▶ **TASK**: From the entries that follow, copy every line with the word "color".

[Web page revision data]
-*-

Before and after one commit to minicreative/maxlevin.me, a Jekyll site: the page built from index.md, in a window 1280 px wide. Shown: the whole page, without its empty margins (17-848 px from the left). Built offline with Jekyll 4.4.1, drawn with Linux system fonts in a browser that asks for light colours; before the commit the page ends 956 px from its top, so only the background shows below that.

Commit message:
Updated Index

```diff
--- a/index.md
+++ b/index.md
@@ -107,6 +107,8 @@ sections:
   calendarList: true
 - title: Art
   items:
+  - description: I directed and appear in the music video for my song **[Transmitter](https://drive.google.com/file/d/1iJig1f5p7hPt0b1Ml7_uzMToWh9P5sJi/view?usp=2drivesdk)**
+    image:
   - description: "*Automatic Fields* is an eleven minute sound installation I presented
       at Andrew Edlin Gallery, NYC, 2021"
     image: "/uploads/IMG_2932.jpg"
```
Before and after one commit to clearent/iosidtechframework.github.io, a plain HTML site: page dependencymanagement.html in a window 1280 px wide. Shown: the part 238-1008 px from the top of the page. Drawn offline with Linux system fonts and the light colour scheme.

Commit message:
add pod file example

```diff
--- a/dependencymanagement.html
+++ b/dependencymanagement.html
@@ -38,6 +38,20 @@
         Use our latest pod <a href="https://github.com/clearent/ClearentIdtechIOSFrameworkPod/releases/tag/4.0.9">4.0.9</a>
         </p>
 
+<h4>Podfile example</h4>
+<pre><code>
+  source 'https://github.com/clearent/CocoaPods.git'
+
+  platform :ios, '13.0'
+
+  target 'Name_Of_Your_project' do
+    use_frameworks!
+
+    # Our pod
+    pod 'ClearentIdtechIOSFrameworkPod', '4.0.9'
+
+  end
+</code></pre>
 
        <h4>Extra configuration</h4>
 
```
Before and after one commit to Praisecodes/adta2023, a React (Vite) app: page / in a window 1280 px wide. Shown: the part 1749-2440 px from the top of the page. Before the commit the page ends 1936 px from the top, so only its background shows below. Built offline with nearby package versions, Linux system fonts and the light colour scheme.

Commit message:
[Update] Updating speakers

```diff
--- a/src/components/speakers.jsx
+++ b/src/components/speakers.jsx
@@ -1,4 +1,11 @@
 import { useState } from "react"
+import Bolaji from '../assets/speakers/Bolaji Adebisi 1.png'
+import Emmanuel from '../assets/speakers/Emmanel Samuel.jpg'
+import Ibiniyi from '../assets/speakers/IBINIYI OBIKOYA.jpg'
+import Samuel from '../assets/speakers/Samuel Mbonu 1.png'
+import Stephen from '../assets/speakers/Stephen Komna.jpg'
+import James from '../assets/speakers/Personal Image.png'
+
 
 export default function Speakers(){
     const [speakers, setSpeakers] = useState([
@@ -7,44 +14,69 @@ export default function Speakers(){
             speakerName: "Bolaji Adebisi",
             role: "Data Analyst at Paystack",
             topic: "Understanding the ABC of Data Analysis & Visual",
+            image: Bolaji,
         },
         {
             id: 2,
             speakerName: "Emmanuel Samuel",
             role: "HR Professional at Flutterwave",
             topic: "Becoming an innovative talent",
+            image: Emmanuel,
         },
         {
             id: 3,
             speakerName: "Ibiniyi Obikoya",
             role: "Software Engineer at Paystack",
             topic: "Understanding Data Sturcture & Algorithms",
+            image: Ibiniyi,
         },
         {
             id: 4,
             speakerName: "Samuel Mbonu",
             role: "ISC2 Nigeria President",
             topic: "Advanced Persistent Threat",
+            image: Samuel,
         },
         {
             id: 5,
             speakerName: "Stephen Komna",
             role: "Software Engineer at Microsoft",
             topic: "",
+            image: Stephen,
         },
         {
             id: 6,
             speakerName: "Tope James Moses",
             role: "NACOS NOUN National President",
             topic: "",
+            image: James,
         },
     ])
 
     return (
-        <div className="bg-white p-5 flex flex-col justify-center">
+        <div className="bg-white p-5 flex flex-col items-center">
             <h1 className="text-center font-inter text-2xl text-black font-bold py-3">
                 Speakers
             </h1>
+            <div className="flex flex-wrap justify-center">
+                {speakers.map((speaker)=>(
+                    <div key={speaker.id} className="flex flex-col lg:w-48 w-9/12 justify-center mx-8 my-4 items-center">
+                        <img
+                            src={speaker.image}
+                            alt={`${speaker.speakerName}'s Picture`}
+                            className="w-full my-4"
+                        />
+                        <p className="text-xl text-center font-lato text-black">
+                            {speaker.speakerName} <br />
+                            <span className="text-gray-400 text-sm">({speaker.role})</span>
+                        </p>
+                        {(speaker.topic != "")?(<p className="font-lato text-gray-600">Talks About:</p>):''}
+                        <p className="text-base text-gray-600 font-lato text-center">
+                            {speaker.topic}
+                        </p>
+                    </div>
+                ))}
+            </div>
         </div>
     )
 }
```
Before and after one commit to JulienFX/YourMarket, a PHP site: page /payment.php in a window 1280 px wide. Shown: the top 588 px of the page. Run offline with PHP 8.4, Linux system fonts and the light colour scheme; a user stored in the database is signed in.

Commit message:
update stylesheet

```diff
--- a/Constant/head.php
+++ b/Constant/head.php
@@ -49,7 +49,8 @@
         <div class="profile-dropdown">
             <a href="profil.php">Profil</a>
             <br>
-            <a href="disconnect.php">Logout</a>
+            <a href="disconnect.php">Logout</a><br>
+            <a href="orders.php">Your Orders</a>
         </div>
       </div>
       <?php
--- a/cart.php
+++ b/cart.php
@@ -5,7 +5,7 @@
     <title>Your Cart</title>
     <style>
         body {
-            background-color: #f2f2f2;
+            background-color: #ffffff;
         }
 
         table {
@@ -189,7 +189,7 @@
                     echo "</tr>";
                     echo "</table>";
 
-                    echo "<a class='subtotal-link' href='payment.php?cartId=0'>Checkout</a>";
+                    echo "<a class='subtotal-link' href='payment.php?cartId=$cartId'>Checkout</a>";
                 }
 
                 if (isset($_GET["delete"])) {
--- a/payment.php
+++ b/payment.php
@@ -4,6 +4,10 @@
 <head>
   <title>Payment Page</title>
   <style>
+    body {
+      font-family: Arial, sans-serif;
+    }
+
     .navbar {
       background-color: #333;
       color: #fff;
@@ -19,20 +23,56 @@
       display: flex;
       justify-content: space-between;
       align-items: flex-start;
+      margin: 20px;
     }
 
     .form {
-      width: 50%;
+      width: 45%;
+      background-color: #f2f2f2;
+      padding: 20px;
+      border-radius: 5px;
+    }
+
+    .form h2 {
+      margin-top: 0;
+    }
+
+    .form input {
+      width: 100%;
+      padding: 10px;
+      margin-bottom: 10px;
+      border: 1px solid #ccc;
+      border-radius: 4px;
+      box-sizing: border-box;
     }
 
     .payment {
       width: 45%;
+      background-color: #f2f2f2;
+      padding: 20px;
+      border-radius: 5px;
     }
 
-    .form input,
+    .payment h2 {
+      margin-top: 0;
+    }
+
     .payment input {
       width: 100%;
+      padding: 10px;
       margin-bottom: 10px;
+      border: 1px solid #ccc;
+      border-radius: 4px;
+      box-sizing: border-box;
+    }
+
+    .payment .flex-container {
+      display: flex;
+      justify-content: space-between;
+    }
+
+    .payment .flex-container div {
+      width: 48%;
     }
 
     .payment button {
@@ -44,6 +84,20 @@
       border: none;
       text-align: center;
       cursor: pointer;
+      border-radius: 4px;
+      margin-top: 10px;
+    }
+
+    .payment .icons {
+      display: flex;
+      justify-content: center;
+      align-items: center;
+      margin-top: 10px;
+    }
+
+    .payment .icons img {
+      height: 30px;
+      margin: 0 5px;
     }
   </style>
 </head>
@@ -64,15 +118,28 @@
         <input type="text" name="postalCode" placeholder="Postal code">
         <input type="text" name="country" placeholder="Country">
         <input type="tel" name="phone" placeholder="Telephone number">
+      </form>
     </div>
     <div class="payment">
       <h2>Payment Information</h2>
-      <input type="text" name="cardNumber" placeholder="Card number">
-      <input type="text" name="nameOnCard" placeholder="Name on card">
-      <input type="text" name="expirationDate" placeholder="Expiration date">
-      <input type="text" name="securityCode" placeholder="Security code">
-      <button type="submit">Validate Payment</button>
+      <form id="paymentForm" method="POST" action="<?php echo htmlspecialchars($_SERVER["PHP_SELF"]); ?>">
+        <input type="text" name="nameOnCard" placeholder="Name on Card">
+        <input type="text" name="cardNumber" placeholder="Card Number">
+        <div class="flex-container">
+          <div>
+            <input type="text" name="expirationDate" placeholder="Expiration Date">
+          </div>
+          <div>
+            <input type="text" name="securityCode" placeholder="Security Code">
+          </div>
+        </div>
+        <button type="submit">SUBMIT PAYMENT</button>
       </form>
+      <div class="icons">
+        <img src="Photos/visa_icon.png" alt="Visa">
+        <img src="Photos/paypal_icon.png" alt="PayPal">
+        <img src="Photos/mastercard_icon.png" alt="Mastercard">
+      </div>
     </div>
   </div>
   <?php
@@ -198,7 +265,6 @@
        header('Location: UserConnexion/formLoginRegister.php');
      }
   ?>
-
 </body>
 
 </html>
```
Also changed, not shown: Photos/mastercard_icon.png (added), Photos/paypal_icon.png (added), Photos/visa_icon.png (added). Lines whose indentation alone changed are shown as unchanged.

-*-

▶ **ANSWER TO THE EXERCISE**:
-            background-color: #f2f2f2;
+            background-color: #ffffff;
       background-color: #333;
       color: #fff;
+      background-color: #f2f2f2;
+      background-color: #f2f2f2;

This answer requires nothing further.